ASSIGNMENT - Your result should be the lines holding the word "index", copied from the entries below.

[THE INPUT]

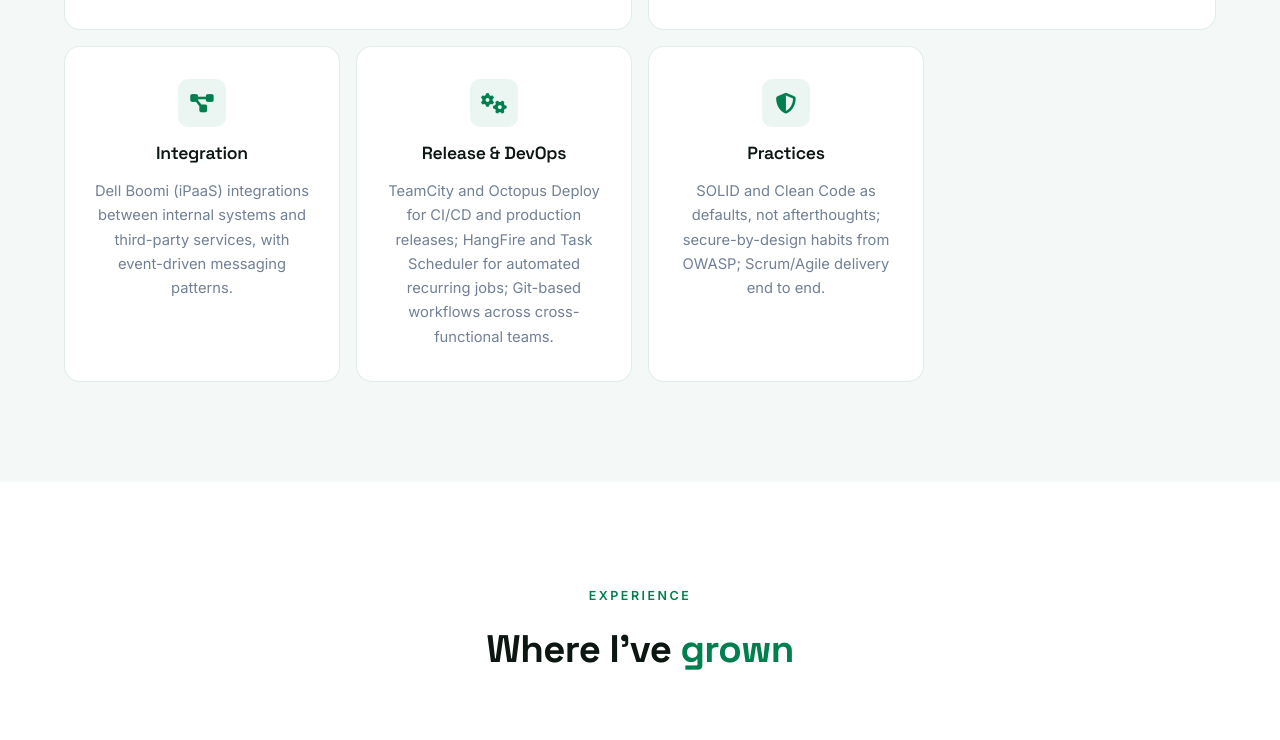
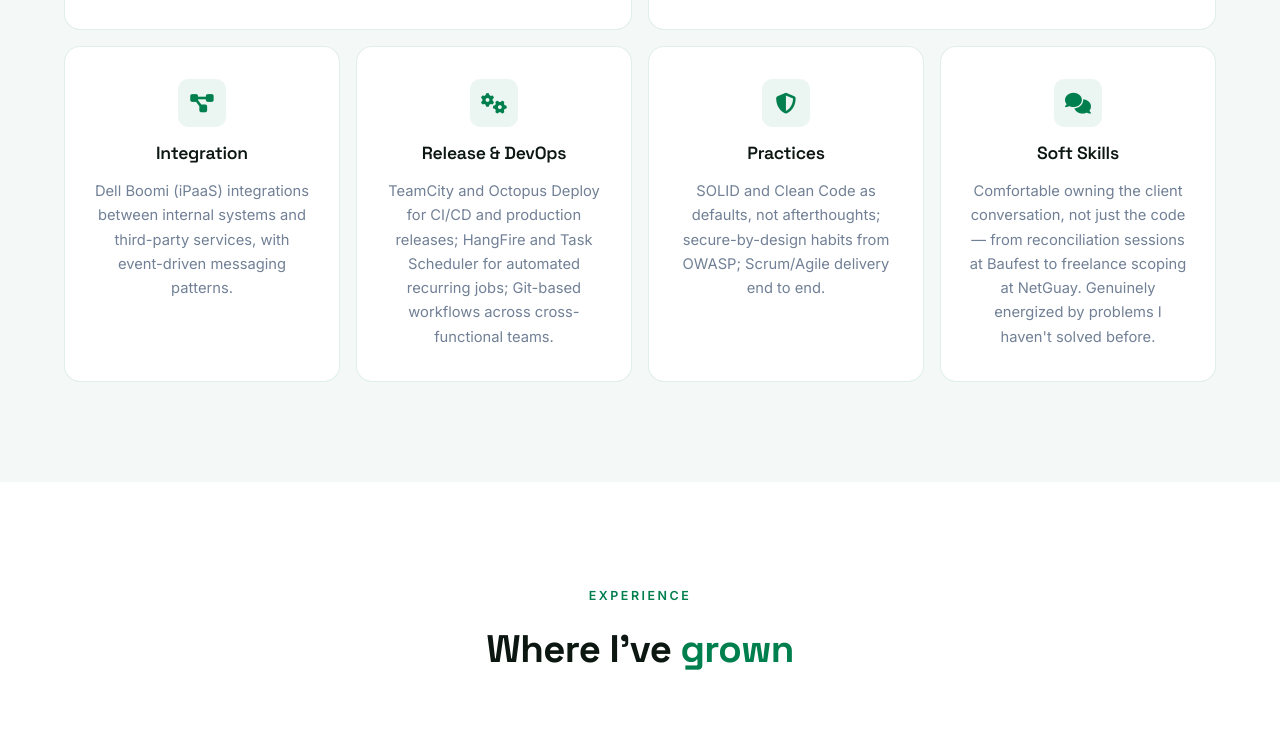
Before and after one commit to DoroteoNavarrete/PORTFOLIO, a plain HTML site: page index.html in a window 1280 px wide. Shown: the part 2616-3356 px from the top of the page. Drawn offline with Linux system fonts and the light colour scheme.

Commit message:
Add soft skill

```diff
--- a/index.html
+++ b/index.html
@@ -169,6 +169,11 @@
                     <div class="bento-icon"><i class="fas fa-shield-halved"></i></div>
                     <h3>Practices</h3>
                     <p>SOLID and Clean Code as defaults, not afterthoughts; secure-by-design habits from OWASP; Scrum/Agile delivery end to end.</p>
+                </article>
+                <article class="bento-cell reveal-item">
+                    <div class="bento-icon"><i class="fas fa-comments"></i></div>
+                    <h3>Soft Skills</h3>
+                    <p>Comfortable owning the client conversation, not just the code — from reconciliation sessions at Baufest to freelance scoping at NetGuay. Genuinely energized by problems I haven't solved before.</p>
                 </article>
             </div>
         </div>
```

[/THE INPUT]

ANSWER BOX -
Before and after one commit to DoroteoNavarrete/PORTFOLIO, a plain HTML site: page index.html in a window 1280 px wide. Shown: the part 2616-3356 px from the top of the page. Drawn offline with Linux system fonts and the light colour scheme.
--- a/index.html
+++ b/index.html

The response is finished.